DATA SHOWN —
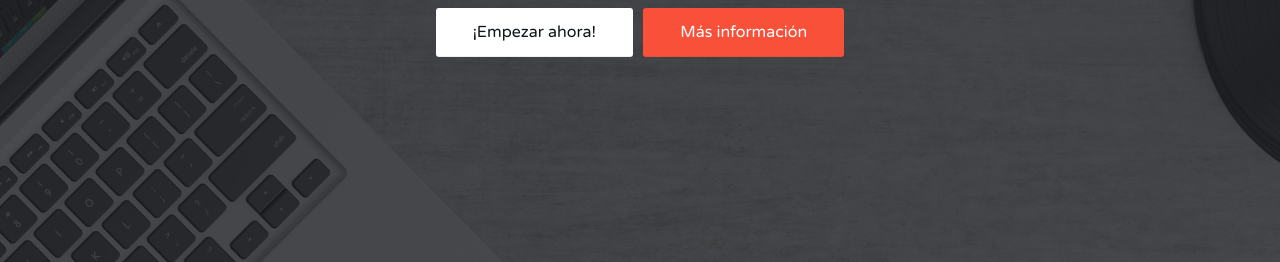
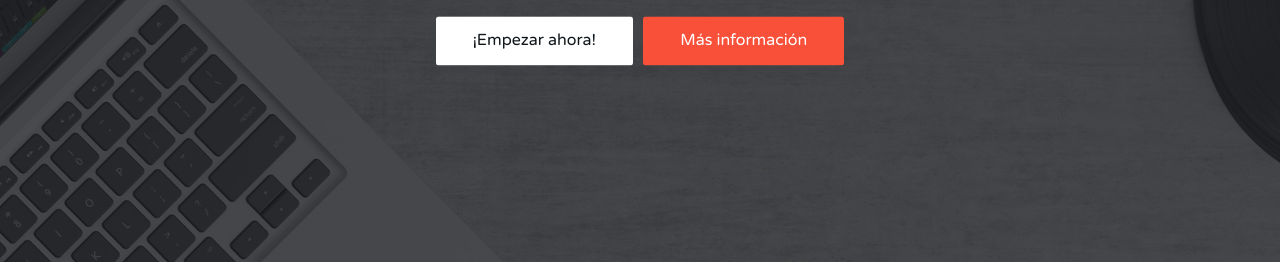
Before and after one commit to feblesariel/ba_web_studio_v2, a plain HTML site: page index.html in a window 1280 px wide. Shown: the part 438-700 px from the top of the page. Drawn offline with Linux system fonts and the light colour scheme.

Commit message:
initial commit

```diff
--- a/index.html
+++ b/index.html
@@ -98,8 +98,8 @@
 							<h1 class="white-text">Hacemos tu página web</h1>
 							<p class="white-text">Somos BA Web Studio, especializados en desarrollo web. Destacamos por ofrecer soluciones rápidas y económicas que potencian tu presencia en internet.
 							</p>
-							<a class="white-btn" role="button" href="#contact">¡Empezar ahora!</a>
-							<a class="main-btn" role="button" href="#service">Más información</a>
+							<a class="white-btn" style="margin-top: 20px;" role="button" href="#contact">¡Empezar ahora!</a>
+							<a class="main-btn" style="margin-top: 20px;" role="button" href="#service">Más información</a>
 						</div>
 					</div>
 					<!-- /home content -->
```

EXERCISE REQUIREMENTS — Look for "class" in each line of the material, then copy the lines where it is found.

THE ANSWER —
 							<h1 class="white-text">Hacemos tu página web</h1>
 							<p class="white-text">Somos BA Web Studio, especializados en desarrollo web. Destacamos por ofrecer soluciones rápidas y económicas que potencian tu presencia en internet.
-							<a class="white-btn" role="button" href="#contact">¡Empezar ahora!</a>
-							<a class="main-btn" role="button" href="#service">Más información</a>
+							<a class="white-btn" style="margin-top: 20px;" role="button" href="#contact">¡Empezar ahora!</a>
+							<a class="main-btn" style="margin-top: 20px;" role="button" href="#service">Más información</a>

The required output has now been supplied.